■ TASK BRIEF ■
State only the count of lines in the listing below that hold "watch".

■ DATA FOR THIS TASK ■
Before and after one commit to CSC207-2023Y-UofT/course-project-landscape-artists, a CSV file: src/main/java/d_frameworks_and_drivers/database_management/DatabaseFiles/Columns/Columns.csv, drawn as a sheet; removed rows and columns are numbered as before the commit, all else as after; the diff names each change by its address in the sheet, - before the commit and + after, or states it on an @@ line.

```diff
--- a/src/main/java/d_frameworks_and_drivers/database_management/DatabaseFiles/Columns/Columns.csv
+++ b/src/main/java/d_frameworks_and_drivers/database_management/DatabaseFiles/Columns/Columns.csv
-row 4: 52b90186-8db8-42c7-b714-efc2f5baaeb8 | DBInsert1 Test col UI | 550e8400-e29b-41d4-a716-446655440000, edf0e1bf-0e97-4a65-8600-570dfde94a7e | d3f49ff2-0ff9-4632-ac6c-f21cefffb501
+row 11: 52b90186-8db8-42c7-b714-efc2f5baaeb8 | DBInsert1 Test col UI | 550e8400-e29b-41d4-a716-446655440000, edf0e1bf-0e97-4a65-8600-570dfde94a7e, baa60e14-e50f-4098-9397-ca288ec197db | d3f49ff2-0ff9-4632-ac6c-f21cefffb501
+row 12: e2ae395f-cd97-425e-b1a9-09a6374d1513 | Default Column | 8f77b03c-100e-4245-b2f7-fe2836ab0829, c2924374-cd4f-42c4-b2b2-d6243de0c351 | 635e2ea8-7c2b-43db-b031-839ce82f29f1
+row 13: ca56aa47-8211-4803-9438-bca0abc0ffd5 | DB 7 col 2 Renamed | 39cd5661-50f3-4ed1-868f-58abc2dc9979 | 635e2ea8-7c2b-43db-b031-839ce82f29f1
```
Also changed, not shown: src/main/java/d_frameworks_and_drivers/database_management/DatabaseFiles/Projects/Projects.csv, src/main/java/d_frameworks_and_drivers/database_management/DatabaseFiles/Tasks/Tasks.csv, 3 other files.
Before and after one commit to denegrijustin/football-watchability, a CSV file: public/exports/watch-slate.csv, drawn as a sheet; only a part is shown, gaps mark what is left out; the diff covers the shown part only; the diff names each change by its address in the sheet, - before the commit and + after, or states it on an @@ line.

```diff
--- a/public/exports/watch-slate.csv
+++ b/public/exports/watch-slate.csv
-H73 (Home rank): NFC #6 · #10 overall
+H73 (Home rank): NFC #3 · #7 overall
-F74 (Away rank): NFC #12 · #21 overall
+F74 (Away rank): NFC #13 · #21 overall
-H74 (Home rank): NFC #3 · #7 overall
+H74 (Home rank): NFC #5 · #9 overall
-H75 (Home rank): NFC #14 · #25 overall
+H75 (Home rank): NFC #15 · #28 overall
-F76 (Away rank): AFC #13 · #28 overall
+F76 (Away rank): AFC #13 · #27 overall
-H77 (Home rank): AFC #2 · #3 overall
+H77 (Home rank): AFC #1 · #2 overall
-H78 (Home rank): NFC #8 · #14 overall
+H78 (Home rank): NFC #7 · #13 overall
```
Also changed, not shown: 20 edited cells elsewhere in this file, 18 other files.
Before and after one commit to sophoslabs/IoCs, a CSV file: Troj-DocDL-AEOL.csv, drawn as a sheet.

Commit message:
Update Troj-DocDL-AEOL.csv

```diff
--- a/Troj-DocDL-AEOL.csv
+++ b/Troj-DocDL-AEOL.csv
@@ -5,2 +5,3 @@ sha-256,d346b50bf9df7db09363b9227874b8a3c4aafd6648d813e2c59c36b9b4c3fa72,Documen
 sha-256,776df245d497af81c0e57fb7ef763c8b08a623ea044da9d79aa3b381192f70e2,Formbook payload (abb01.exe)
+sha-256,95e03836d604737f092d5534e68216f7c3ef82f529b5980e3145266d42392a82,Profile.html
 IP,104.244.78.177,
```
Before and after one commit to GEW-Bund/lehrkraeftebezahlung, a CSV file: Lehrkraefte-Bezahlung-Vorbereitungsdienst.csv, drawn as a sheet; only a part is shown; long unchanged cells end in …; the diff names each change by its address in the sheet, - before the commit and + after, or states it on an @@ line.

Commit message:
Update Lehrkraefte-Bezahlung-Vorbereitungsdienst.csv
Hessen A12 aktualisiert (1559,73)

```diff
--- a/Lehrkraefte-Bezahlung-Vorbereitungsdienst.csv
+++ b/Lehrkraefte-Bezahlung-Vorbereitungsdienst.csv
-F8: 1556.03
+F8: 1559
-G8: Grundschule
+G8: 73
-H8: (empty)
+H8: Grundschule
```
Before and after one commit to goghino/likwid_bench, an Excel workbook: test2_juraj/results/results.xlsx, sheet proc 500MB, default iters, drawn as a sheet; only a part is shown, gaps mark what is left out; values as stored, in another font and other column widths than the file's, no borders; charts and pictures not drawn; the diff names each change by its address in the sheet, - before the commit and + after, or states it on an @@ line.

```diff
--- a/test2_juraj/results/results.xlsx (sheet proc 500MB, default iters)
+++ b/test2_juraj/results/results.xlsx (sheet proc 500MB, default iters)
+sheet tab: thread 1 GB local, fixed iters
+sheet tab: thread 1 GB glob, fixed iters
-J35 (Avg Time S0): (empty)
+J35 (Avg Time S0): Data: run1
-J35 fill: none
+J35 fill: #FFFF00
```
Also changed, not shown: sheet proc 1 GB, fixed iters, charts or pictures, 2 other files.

■ OUTPUT BELOW ■
3